» Supplied data
★ ★ ★ ★ ★

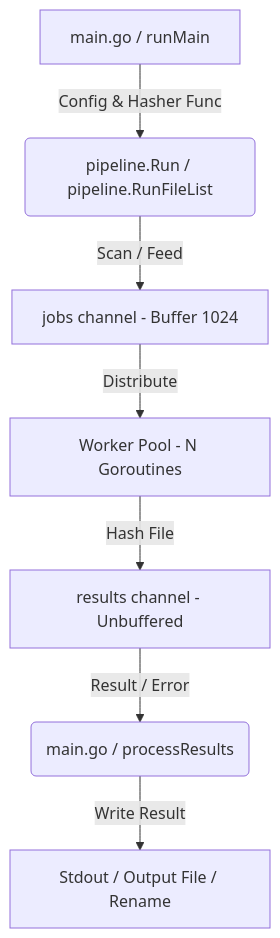
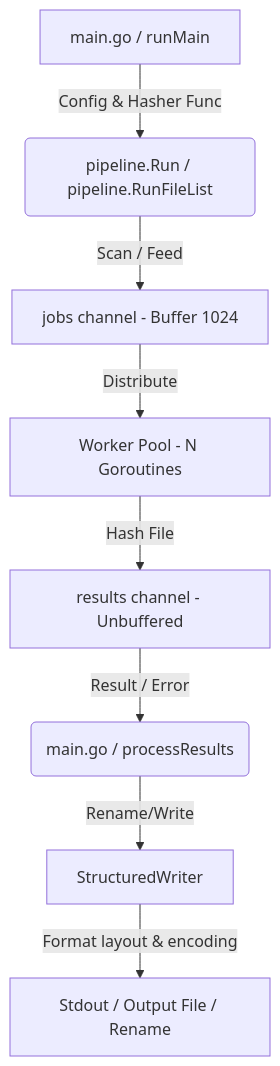
The first of 2 diagrams in README.md (edsilegxrepo/hashcalcmt), drawn with Mermaid before and after one commit. The commit also changed other lines of this file and 1 other file, not shown here.

````diff
--- a/README.md
+++ b/README.md
@@ -24,9 +24,10 @@
 ```mermaid
 graph TD
     A[main.go / runMain] -->|Config & Hasher Func| B(pipeline.Run / pipeline.RunFileList)
     B -->|Scan / Feed| C[jobs channel - Buffer 1024]
     C -->|Distribute| D[Worker Pool - N Goroutines]
     D -->|Hash File| E[results channel - Unbuffered]
     E -->|Result / Error| F(main.go / processResults)
-    F -->|Write Result| G[Stdout / Output File / Rename]
+    F -->|Rename/Write| H[StructuredWriter]
+    H -->|Format layout & encoding| G[Stdout / Output File / Rename]
 ```
````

★ ★ ★ ★ ★

» Exercise directions
After locating the line with "A[main.go / runMain]", output that line and every later one exactly, through the end of the entries above.

» Written solution
     A[main.go / runMain] -->|Config & Hasher Func| B(pipeline.Run / pipeline.RunFileList)
     B -->|Scan / Feed| C[jobs channel - Buffer 1024]
     C -->|Distribute| D[Worker Pool - N Goroutines]
     D -->|Hash File| E[results channel - Unbuffered]
     E -->|Result / Error| F(main.go / processResults)
-    F -->|Write Result| G[Stdout / Output File / Rename]
+    F -->|Rename/Write| H[StructuredWriter]
+    H -->|Format layout & encoding| G[Stdout / Output File / Rename]
 ```
````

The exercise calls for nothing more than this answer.